### Exercise directions
All of the data below is to be output exactly as written.

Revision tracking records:
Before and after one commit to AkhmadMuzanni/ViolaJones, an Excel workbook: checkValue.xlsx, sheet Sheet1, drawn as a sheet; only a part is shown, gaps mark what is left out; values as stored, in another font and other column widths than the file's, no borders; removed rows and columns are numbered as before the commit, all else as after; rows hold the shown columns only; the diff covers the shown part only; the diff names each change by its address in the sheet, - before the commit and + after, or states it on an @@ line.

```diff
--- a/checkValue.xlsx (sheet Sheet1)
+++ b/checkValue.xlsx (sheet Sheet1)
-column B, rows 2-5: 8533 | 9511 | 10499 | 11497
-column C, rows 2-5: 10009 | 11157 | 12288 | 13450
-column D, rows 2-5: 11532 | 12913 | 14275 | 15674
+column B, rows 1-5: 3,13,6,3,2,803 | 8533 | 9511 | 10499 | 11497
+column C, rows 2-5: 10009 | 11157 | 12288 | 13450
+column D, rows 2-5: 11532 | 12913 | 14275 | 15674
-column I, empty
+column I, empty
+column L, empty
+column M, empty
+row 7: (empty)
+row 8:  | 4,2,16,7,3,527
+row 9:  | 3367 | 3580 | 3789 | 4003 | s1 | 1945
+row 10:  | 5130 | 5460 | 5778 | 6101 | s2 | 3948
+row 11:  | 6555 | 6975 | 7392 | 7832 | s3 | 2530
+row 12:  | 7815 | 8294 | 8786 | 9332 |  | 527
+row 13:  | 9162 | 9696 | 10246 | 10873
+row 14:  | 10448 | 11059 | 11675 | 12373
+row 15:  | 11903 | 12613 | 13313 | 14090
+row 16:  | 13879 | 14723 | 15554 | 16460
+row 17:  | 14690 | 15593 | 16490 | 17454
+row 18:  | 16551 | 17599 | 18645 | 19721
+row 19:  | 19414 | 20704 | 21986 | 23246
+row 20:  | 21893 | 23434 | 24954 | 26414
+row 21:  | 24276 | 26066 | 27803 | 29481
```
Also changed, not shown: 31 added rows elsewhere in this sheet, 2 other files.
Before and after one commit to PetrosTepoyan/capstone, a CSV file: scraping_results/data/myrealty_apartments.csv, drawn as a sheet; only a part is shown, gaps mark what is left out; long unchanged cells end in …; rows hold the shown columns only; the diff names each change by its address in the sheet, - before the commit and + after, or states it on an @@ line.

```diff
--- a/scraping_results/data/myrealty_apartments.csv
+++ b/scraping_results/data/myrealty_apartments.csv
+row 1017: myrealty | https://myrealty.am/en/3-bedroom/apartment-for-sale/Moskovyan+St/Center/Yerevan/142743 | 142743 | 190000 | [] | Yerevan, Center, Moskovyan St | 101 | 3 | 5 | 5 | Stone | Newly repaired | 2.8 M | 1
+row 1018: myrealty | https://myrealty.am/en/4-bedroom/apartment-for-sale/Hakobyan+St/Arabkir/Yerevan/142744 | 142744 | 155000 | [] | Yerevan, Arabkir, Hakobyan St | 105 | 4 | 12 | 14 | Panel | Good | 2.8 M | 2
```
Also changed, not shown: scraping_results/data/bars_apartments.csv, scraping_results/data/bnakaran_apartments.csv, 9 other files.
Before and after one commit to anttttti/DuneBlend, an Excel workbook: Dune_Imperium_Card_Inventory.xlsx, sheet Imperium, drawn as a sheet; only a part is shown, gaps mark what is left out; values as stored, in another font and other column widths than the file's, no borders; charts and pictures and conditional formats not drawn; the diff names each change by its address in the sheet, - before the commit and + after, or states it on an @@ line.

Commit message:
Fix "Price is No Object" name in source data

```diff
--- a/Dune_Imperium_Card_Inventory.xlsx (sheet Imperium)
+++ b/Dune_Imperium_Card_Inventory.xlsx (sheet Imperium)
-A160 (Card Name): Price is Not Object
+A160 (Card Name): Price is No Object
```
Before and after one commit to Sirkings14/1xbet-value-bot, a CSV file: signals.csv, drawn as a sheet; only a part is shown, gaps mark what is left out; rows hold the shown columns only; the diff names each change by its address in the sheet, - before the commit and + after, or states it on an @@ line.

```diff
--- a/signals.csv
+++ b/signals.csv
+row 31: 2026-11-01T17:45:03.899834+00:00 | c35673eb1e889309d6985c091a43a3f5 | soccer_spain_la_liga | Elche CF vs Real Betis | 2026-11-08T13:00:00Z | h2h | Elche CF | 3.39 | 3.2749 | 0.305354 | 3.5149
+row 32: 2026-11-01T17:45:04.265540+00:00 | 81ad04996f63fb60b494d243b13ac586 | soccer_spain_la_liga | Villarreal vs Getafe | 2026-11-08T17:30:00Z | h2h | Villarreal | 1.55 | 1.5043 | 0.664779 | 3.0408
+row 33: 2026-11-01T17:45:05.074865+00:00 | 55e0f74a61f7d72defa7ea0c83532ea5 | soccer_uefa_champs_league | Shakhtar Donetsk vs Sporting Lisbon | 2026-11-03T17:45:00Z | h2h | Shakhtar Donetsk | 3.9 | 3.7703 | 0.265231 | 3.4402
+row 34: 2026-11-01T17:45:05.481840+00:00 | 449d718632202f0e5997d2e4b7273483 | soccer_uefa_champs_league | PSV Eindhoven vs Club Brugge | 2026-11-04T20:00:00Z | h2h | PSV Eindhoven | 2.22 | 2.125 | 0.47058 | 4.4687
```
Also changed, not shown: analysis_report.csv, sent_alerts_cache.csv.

### Result for this exercise
Before and after one commit to AkhmadMuzanni/ViolaJones, an Excel workbook: checkValue.xlsx, sheet Sheet1, drawn as a sheet; only a part is shown, gaps mark what is left out; values as stored, in another font and other column widths than the file's, no borders; removed rows and columns are numbered as before the commit, all else as after; rows hold the shown columns only; the diff covers the shown part only; the diff names each change by its address in the sheet, - before the commit and + after, or states it on an @@ line.

```diff
--- a/checkValue.xlsx (sheet Sheet1)
+++ b/checkValue.xlsx (sheet Sheet1)
-column B, rows 2-5: 8533 | 9511 | 10499 | 11497
-column C, rows 2-5: 10009 | 11157 | 12288 | 13450
-column D, rows 2-5: 11532 | 12913 | 14275 | 15674
+column B, rows 1-5: 3,13,6,3,2,803 | 8533 | 9511 | 10499 | 11497
+column C, rows 2-5: 10009 | 11157 | 12288 | 13450
+column D, rows 2-5: 11532 | 12913 | 14275 | 15674
-column I, empty
+column I, empty
+column L, empty
+column M, empty
+row 7: (empty)
+row 8:  | 4,2,16,7,3,527
+row 9:  | 3367 | 3580 | 3789 | 4003 | s1 | 1945
+row 10:  | 5130 | 5460 | 5778 | 6101 | s2 | 3948
+row 11:  | 6555 | 6975 | 7392 | 7832 | s3 | 2530
+row 12:  | 7815 | 8294 | 8786 | 9332 |  | 527
+row 13:  | 9162 | 9696 | 10246 | 10873
+row 14:  | 10448 | 11059 | 11675 | 12373
+row 15:  | 11903 | 12613 | 13313 | 14090
+row 16:  | 13879 | 14723 | 15554 | 16460
+row 17:  | 14690 | 15593 | 16490 | 17454
+row 18:  | 16551 | 17599 | 18645 | 19721
+row 19:  | 19414 | 20704 | 21986 | 23246
+row 20:  | 21893 | 23434 | 24954 | 26414
+row 21:  | 24276 | 26066 | 27803 | 29481
```
Also changed, not shown: 31 added rows elsewhere in this sheet, 2 other files.
Before and after one commit to PetrosTepoyan/capstone, a CSV file: scraping_results/data/myrealty_apartments.csv, drawn as a sheet; only a part is shown, gaps mark what is left out; long unchanged cells end in …; rows hold the shown columns only; the diff names each change by its address in the sheet, - before the commit and + after, or states it on an @@ line.

```diff
--- a/scraping_results/data/myrealty_apartments.csv
+++ b/scraping_results/data/myrealty_apartments.csv
+row 1017: myrealty | https://myrealty.am/en/3-bedroom/apartment-for-sale/Moskovyan+St/Center/Yerevan/142743 | 142743 | 190000 | [] | Yerevan, Center, Moskovyan St | 101 | 3 | 5 | 5 | Stone | Newly repaired | 2.8 M | 1
+row 1018: myrealty | https://myrealty.am/en/4-bedroom/apartment-for-sale/Hakobyan+St/Arabkir/Yerevan/142744 | 142744 | 155000 | [] | Yerevan, Arabkir, Hakobyan St | 105 | 4 | 12 | 14 | Panel | Good | 2.8 M | 2
```
Also changed, not shown: scraping_results/data/bars_apartments.csv, scraping_results/data/bnakaran_apartments.csv, 9 other files.
Before and after one commit to anttttti/DuneBlend, an Excel workbook: Dune_Imperium_Card_Inventory.xlsx, sheet Imperium, drawn as a sheet; only a part is shown, gaps mark what is left out; values as stored, in another font and other column widths than the file's, no borders; charts and pictures and conditional formats not drawn; the diff names each change by its address in the sheet, - before the commit and + after, or states it on an @@ line.

Commit message:
Fix "Price is No Object" name in source data

```diff
--- a/Dune_Imperium_Card_Inventory.xlsx (sheet Imperium)
+++ b/Dune_Imperium_Card_Inventory.xlsx (sheet Imperium)
-A160 (Card Name): Price is Not Object
+A160 (Card Name): Price is No Object
```
Before and after one commit to Sirkings14/1xbet-value-bot, a CSV file: signals.csv, drawn as a sheet; only a part is shown, gaps mark what is left out; rows hold the shown columns only; the diff names each change by its address in the sheet, - before the commit and + after, or states it on an @@ line.

```diff
--- a/signals.csv
+++ b/signals.csv
+row 31: 2026-11-01T17:45:03.899834+00:00 | c35673eb1e889309d6985c091a43a3f5 | soccer_spain_la_liga | Elche CF vs Real Betis | 2026-11-08T13:00:00Z | h2h | Elche CF | 3.39 | 3.2749 | 0.305354 | 3.5149
+row 32: 2026-11-01T17:45:04.265540+00:00 | 81ad04996f63fb60b494d243b13ac586 | soccer_spain_la_liga | Villarreal vs Getafe | 2026-11-08T17:30:00Z | h2h | Villarreal | 1.55 | 1.5043 | 0.664779 | 3.0408
+row 33: 2026-11-01T17:45:05.074865+00:00 | 55e0f74a61f7d72defa7ea0c83532ea5 | soccer_uefa_champs_league | Shakhtar Donetsk vs Sporting Lisbon | 2026-11-03T17:45:00Z | h2h | Shakhtar Donetsk | 3.9 | 3.7703 | 0.265231 | 3.4402
+row 34: 2026-11-01T17:45:05.481840+00:00 | 449d718632202f0e5997d2e4b7273483 | soccer_uefa_champs_league | PSV Eindhoven vs Club Brugge | 2026-11-04T20:00:00Z | h2h | PSV Eindhoven | 2.22 | 2.125 | 0.47058 | 4.4687
```
Also changed, not shown: analysis_report.csv, sent_alerts_cache.csv.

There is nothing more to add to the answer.